[Data items]
==============================

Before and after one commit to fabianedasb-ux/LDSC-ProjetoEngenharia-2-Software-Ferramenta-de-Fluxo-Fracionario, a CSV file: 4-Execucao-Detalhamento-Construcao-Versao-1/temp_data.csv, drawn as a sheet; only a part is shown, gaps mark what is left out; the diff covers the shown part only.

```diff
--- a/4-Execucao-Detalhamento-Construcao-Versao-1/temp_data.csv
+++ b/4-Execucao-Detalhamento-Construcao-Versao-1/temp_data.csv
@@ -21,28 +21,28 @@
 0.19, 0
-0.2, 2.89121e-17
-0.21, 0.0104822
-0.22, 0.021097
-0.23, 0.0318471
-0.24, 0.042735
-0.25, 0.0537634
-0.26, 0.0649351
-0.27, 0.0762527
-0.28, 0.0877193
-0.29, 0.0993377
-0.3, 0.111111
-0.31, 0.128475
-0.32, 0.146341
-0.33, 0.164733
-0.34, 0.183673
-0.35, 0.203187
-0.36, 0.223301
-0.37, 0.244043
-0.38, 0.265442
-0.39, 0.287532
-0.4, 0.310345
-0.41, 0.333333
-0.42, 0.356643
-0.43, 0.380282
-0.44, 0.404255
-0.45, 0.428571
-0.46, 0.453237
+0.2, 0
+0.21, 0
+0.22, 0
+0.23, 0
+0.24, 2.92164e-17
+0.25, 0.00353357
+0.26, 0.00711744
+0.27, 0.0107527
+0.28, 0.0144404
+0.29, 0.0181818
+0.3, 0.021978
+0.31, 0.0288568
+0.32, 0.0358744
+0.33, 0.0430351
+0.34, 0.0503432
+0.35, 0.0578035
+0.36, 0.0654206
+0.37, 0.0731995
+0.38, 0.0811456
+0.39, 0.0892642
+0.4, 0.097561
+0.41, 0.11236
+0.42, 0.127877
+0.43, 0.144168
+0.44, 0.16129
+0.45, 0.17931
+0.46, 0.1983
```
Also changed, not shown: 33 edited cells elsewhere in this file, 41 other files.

==============================

Work instructions
Write the records out again, character for character.

Response area
Before and after one commit to fabianedasb-ux/LDSC-ProjetoEngenharia-2-Software-Ferramenta-de-Fluxo-Fracionario, a CSV file: 4-Execucao-Detalhamento-Construcao-Versao-1/temp_data.csv, drawn as a sheet; only a part is shown, gaps mark what is left out; the diff covers the shown part only.

```diff
--- a/4-Execucao-Detalhamento-Construcao-Versao-1/temp_data.csv
+++ b/4-Execucao-Detalhamento-Construcao-Versao-1/temp_data.csv
@@ -21,28 +21,28 @@
 0.19, 0
-0.2, 2.89121e-17
-0.21, 0.0104822
-0.22, 0.021097
-0.23, 0.0318471
-0.24, 0.042735
-0.25, 0.0537634
-0.26, 0.0649351
-0.27, 0.0762527
-0.28, 0.0877193
-0.29, 0.0993377
-0.3, 0.111111
-0.31, 0.128475
-0.32, 0.146341
-0.33, 0.164733
-0.34, 0.183673
-0.35, 0.203187
-0.36, 0.223301
-0.37, 0.244043
-0.38, 0.265442
-0.39, 0.287532
-0.4, 0.310345
-0.41, 0.333333
-0.42, 0.356643
-0.43, 0.380282
-0.44, 0.404255
-0.45, 0.428571
-0.46, 0.453237
+0.2, 0
+0.21, 0
+0.22, 0
+0.23, 0
+0.24, 2.92164e-17
+0.25, 0.00353357
+0.26, 0.00711744
+0.27, 0.0107527
+0.28, 0.0144404
+0.29, 0.0181818
+0.3, 0.021978
+0.31, 0.0288568
+0.32, 0.0358744
+0.33, 0.0430351
+0.34, 0.0503432
+0.35, 0.0578035
+0.36, 0.0654206
+0.37, 0.0731995
+0.38, 0.0811456
+0.39, 0.0892642
+0.4, 0.097561
+0.41, 0.11236
+0.42, 0.127877
+0.43, 0.144168
+0.44, 0.16129
+0.45, 0.17931
+0.46, 0.1983
```
Also changed, not shown: 33 edited cells elsewhere in this file, 41 other files.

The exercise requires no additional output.